Each character has a different reason for showing up, and their backstories and inner lives are slowly revealed via songs and stories. It’s almost impossible not to compare Hardbody to A Chorus Line, a musical similarly structured around a group of varying personalities in a contest with each other that gives each player a defining moment. The owner of the dealership and his assistant are elevated in an office overlooking the stage, providing running commentary on the action from a seemingly godlike vantage point, not unlike A Chorus Line’s director. Like the rest of the cast, they too encounter economic anxiety and class issues.

The problem is that these problems are foregrounded, and what was likely subtext in the source material has been made text. Hardbody has something like 14 different social issues that it wants to comment on, and it hammers them home like a Very Very Very Special Episode. Benny (John Loughney), a mean spirited guy who won the contest a few years back, serves as the main antagonist, needling his fellow contestants and dishing out very on-the-nose racist taunts and insults in an attempt to unnerve them. But— surprise!—Benny’s pain comes from the suicide of his son, a Marine who killed himself after serving in Afghanistan. Once he admits this to a fellow contestant, he suddenly realizes what a jerk he is, and decides apropos of nothing not to be racist anymore.

It’s increasingly popular for productions to introduce a multimedia element, but attempts to incorporate projections here mostly fall flat. They’re directed at a background of fragmented triangles meant to resemble car dealership flags, making it difficult to parse out what’s on screen, and the choice of clips is thematically confusing. One such instance occurs when Jesús (Andres Alejandro Ponce), a Mexican-American man who is the frequent target of racist jabs, finally gets his comeuppance in the second act number “Born in Laredo.” He proclaims himself to be “every bit the Texan you are,” yet footage of Mexican border checkpoints is shown, in direct opposition to the spirit of the song, and it doesn’t help that the lyrics are somewhat denigrating toward actual immigrants.

The show does better when it goes for warm humor and everyday struggles. Intrigue comes in the form of Heather (Caroline Dubberly), an airheaded truck lover who’s having an affair with the dealership owner, Mike (Josh Sticklin). The two are in cahoots to throw the contest so Heather can win, and together they sing “Burn That Bridge,” an early, upbeat number that helps pick up the tempo of some of the otherwise sleepy songs. As the contestants start to droop from the heat and sleep deprivation, the group rallies the deeply religious Norma (Shayla Lowe) with the high-spirited and wonderfully sung gospel number “Joy of the Lord,” much of it performed sans orchestra and using the truck itself as a giant drum. Janis (Valerie Adams Rigsbee), a mother of six who sees through Heather’s scheme and realizes the whole contest is a hopeless ruse brings comedic charm to the fiery “It’s A Fix.”

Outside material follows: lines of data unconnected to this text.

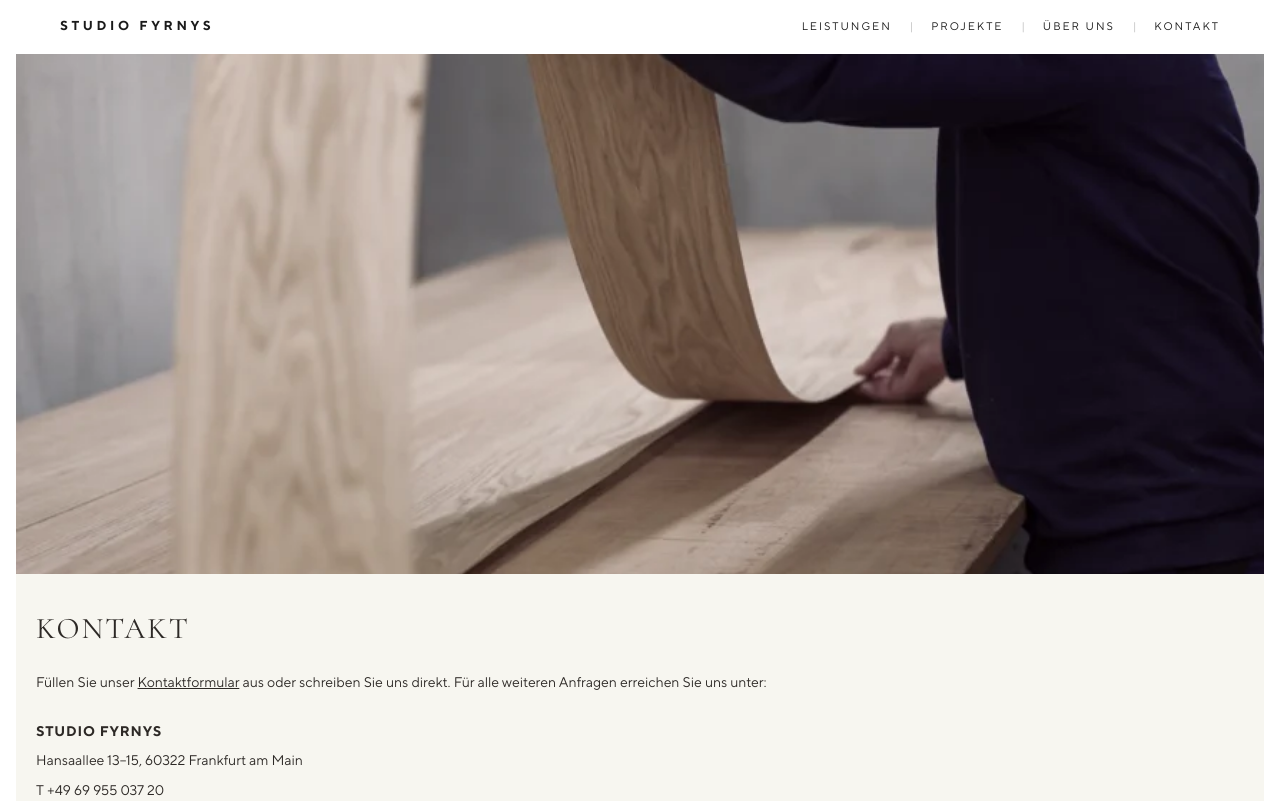
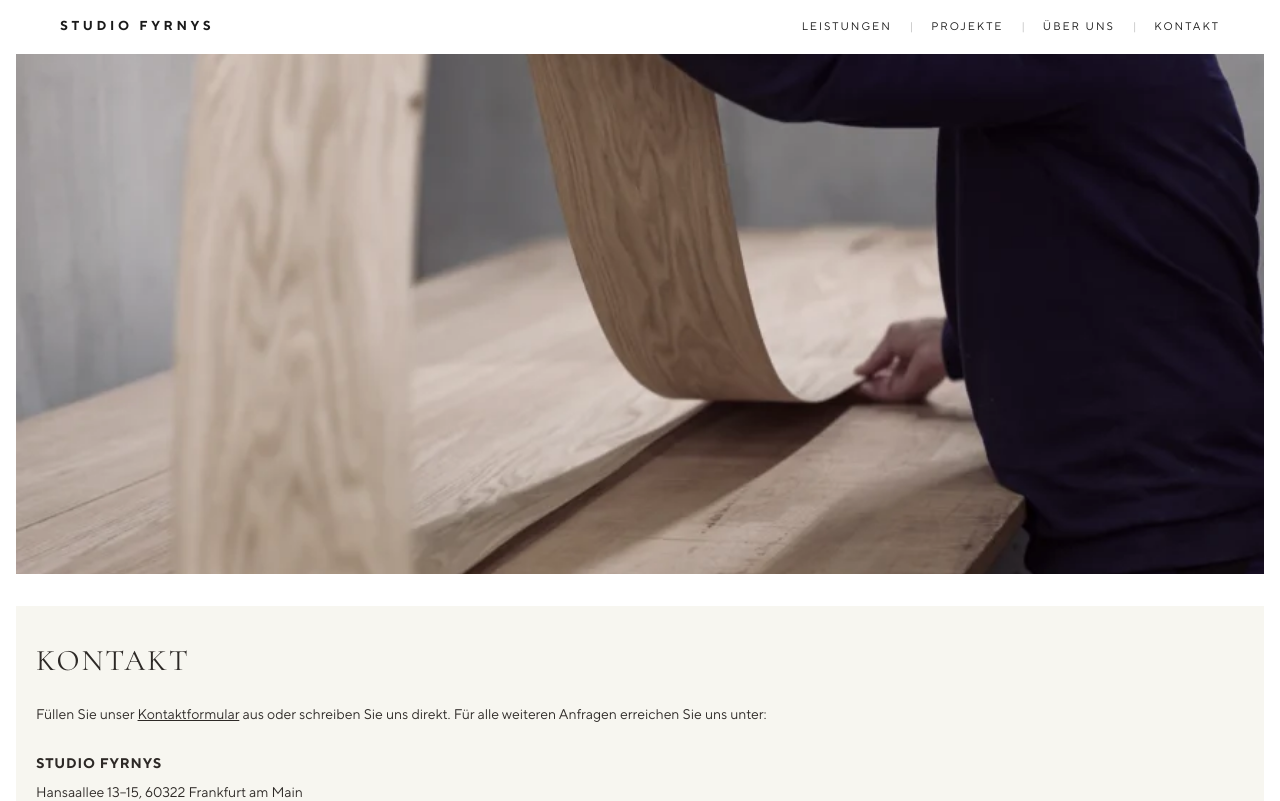
Before and after one commit to dionisbegaj10-cpu/studio-fyrnys-website, a Next.js app: page /kontakt in a window 1280 px wide. Shown: the top 801 px of the page. Built offline with nearby package versions, Linux system fonts and the light colour scheme.

Commit message:
Add white gap between hero image and title on Kontakt page
Co-Authored-By: Claude Sonnet 4.6 <noreply@anthropic.com>

```diff
--- a/src/app/kontakt/page.tsx
+++ b/src/app/kontakt/page.tsx
@@ -22,6 +22,9 @@ export default function KontaktPage() {
           style={{ width: '100%', height: '70vw', maxHeight: '520px', objectFit: 'cover', display: 'block' }}
         />
       </div>
+
+      {/* White gap */}
+      <div style={{ backgroundColor: '#ffffff', height: '32px', flexShrink: 0 }} />
 
       {/* Cream content block */}
       <div style={{ backgroundColor: '#f7f6f0', padding: '32px 20px 48px', flex: 1 }}>
```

The crowning of the winner feels very anticlimactic considering the entire show builds to that moment. Though each character gets a chance to share their story, too many people fight for stage time, making it hard to get invested in anyone in particular. When the whole gang is reunited onstage for an epilogue detailing where they all went after the contest, it feels like an afterthought. Rather than a fast and furious race to the finish, it’s an ambling ride down a dirt road.

1742 Church St. NW. $20–$62. (202) 265-3767.